▶ [To do]: Return only those lines of the records below in which "fontStyle" appears.

━━ Input

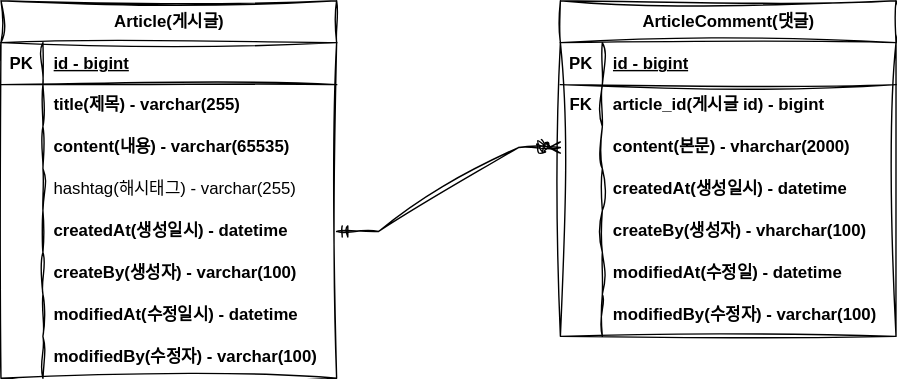
newbe01/board-service keeps this draw.io diagram as document/project-board-erd.svg. Above is the earlier version. Source tidied: cells renumbered, new cells last; positions are measured from the earlier drawing's top-left corner, leaving out a move shared by most shapes.
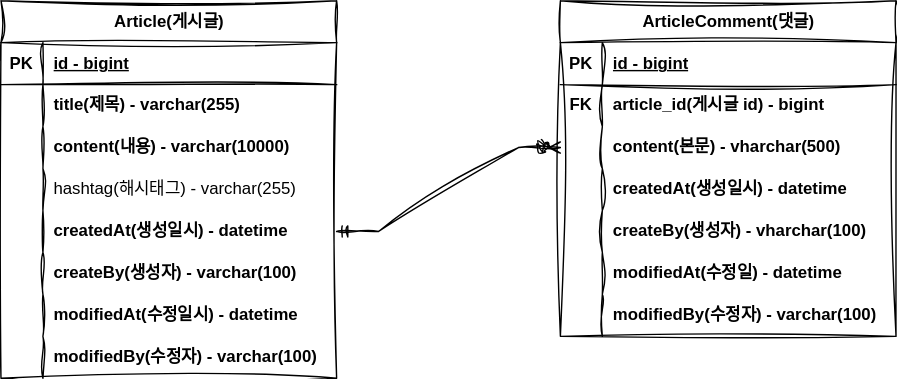
Above is the later version.

Commit message:
#6 - ERD 업데이트 : content 사이즈 변경

What changed in the source:
```diff
@@ -29,7 +29,7 @@
     <mxCell id="10" style="shape=partialRectangle;fillColor=none;top=0;left=0;bottom=0;right=0;overflow=hidden;whiteSpace=wrap;html=1;rounded=0;sketch=1;curveFitting=1;jiggle=2;" parent="9" vertex="1">
       <mxGeometry width="30" height="30" as="geometry" />
     </mxCell>
-    <mxCell id="11" value="content(내용) - varchar(65535)" style="shape=partialRectangle;fillColor=none;top=0;left=0;bottom=0;right=0;align=left;spacingLeft=6;overflow=hidden;whiteSpace=wrap;html=1;rounded=0;sketch=1;curveFitting=1;jiggle=2;fontStyle=1;" parent="9" vertex="1">
+    <mxCell id="11" value="content(내용) - varchar(10000)" style="shape=partialRectangle;fillColor=none;top=0;left=0;bottom=0;right=0;align=left;spacingLeft=6;overflow=hidden;whiteSpace=wrap;html=1;rounded=0;sketch=1;curveFitting=1;jiggle=2;fontStyle=1;" parent="9" vertex="1">
       <mxGeometry x="30" width="210" height="30" as="geometry" />
     </mxCell>
     <mxCell id="12" style="shape=tableRow;horizontal=0;startSize=0;swimlaneHead=0;swimlaneBody=0;fillColor=none;top=0;left=0;right=0;bottom=0;rounded=0;sketch=1;curveFitting=1;jiggle=2;" parent="2" vertex="1">
@@ -104,7 +104,7 @@
     <mxCell id="35" style="shape=partialRectangle;fillColor=none;top=0;left=0;bottom=0;right=0;overflow=hidden;whiteSpace=wrap;html=1;rounded=0;sketch=1;curveFitting=1;jiggle=2;" parent="34" vertex="1">
       <mxGeometry width="30" height="30" as="geometry" />
     </mxCell>
-    <mxCell id="36" value="content(본문) - vharchar(2000)" style="shape=partialRectangle;fillColor=none;top=0;left=0;bottom=0;right=0;align=left;spacingLeft=6;overflow=hidden;whiteSpace=wrap;html=1;rounded=0;sketch=1;curveFitting=1;jiggle=2;fontStyle=1;" parent="34" vertex="1">
+    <mxCell id="36" value="content(본문) - vharchar(500)" style="shape=partialRectangle;fillColor=none;top=0;left=0;bottom=0;right=0;align=left;spacingLeft=6;overflow=hidden;whiteSpace=wrap;html=1;rounded=0;sketch=1;curveFitting=1;jiggle=2;fontStyle=1;" parent="34" vertex="1">
       <mxGeometry x="30" width="210" height="30" as="geometry" />
     </mxCell>
     <mxCell id="37" style="shape=tableRow;horizontal=0;startSize=0;swimlaneHead=0;swimlaneBody=0;fillColor=none;top=0;left=0;right=0;bottom=0;rounded=0;sketch=1;curveFitting=1;jiggle=2;" parent="27" vertex="1">
```
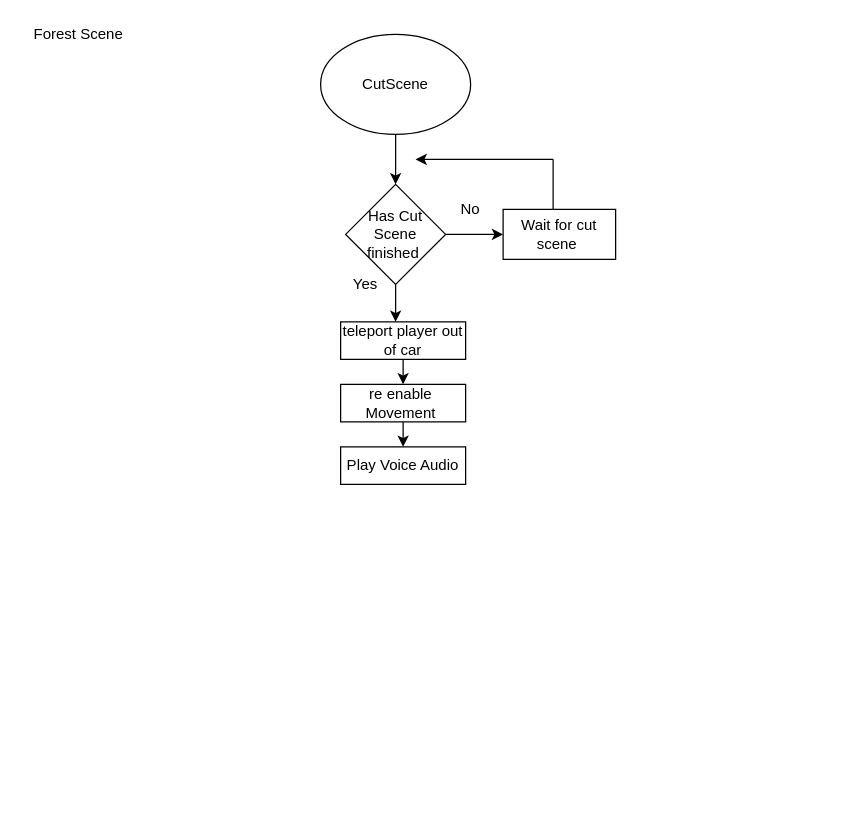
The draw.io diagram page "Page-2" (2 of 2) of Untitled Diagram.drawio in bennyboy743/Walk-In-Woods-Main, before the edit. Source tidied: cells renumbered, new cells numbered last; positions are measured from the earlier drawing's top-left corner, leaving out a move shared by most shapes. Both pictures are drawn from the tidied source at 125%, with x=0, y=0 at pixel (21, 21).
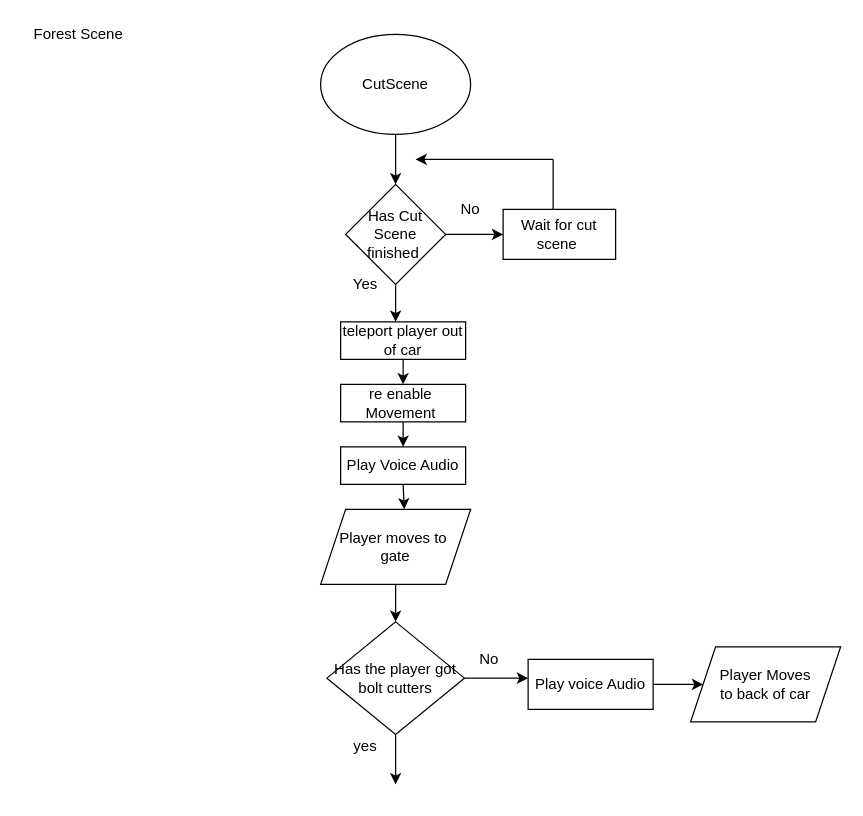
Above is the later version.

Unchanged cells that the change refers to:
```xml
<mxCell id="16" value="Play Voice Audio&lt;br&gt;" style="rounded=0;whiteSpace=wrap;html=1;" parent="1" vertex="1">
  <mxGeometry x="255" y="340" width="100" height="30" as="geometry" />
</mxCell>
```

Change to the diagram source:
```diff
@@
+    <mxCell id="18" value="Player moves to&amp;nbsp;&lt;br&gt;gate&lt;br&gt;" style="shape=parallelogram;perimeter=parallelogramPerimeter;whiteSpace=wrap;html=1;fixedSize=1;" parent="1" vertex="1">
+      <mxGeometry x="239" y="390" width="120" height="60" as="geometry" />
+    </mxCell>
+    <mxCell id="19" style="endArrow=classic;html=1;exitX=0.5;exitY=1;exitDx=0;exitDy=0;entryX=0.558;entryY=0;entryDx=0;entryDy=0;entryPerimeter=0;" parent="1" edge="1" source="16" target="18">
+      <mxGeometry relative="1" as="geometry" />
+    </mxCell>
+    <mxCell id="20" style="endArrow=classic;html=1;exitX=0.5;exitY=1;exitDx=0;exitDy=0;" parent="1" edge="1" source="18">
+      <mxGeometry relative="1" as="geometry">
+        <mxPoint x="299" y="480" as="targetPoint" />
+      </mxGeometry>
+    </mxCell>
+    <mxCell id="21" value="Has the player got bolt cutters&lt;br&gt;" style="rhombus;whiteSpace=wrap;html=1;" parent="1" vertex="1">
+      <mxGeometry x="244" y="480" width="110" height="90" as="geometry" />
+    </mxCell>
+    <mxCell id="22" value="No&lt;br&gt;" style="text;html=1;strokeColor=none;fillColor=none;align=center;verticalAlign=middle;whiteSpace=wrap;rounded=0;" parent="1" vertex="1">
+      <mxGeometry x="354" y="500" width="40" height="20" as="geometry" />
+    </mxCell>
+    <mxCell id="23" style="endArrow=classic;html=1;" parent="1" edge="1" source="21">
+      <mxGeometry relative="1" as="geometry">
+        <mxPoint x="405" y="525" as="targetPoint" />
+      </mxGeometry>
+    </mxCell>
+    <mxCell id="24" value="Play voice Audio" style="rounded=0;whiteSpace=wrap;html=1;" parent="1" vertex="1">
+      <mxGeometry x="405" y="510" width="100" height="40" as="geometry" />
+    </mxCell>
+    <mxCell id="25" style="endArrow=classic;html=1;exitX=1;exitY=0.5;exitDx=0;exitDy=0;" parent="1" edge="1" source="24">
+      <mxGeometry relative="1" as="geometry">
+        <mxPoint x="545" y="530" as="targetPoint" />
+      </mxGeometry>
+    </mxCell>
+    <mxCell id="26" value="Player Moves&lt;br&gt;to back of car" style="shape=parallelogram;perimeter=parallelogramPerimeter;whiteSpace=wrap;html=1;fixedSize=1;" parent="1" vertex="1">
+      <mxGeometry x="535" y="500" width="120" height="60" as="geometry" />
+    </mxCell>
+    <mxCell id="27" style="endArrow=classic;html=1;" parent="1" edge="1" source="21">
+      <mxGeometry relative="1" as="geometry">
+        <mxPoint x="299" y="610" as="targetPoint" />
+      </mxGeometry>
+    </mxCell>
+    <mxCell id="28" value="yes&lt;br&gt;" style="text;html=1;strokeColor=none;fillColor=none;align=center;verticalAlign=middle;whiteSpace=wrap;rounded=0;" parent="1" vertex="1">
+      <mxGeometry x="255" y="570" width="40" height="20" as="geometry" />
+    </mxCell>
```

━━━━

▶ [Result of this task]:
-    <mxCell id="11" value="content(내용) - varchar(65535)" style="shape=partialRectangle;fillColor=none;top=0;left=0;bottom=0;right=0;align=left;spacingLeft=6;overflow=hidden;whiteSpace=wrap;html=1;rounded=0;sketch=1;curveFitting=1;jiggle=2;fontStyle=1;" parent="9" vertex="1">
+    <mxCell id="11" value="content(내용) - varchar(10000)" style="shape=partialRectangle;fillColor=none;top=0;left=0;bottom=0;right=0;align=left;spacingLeft=6;overflow=hidden;whiteSpace=wrap;html=1;rounded=0;sketch=1;curveFitting=1;jiggle=2;fontStyle=1;" parent="9" vertex="1">
-    <mxCell id="36" value="content(본문) - vharchar(2000)" style="shape=partialRectangle;fillColor=none;top=0;left=0;bottom=0;right=0;align=left;spacingLeft=6;overflow=hidden;whiteSpace=wrap;html=1;rounded=0;sketch=1;curveFitting=1;jiggle=2;fontStyle=1;" parent="34" vertex="1">
+    <mxCell id="36" value="content(본문) - vharchar(500)" style="shape=partialRectangle;fillColor=none;top=0;left=0;bottom=0;right=0;align=left;spacingLeft=6;overflow=hidden;whiteSpace=wrap;html=1;rounded=0;sketch=1;curveFitting=1;jiggle=2;fontStyle=1;" parent="34" vertex="1">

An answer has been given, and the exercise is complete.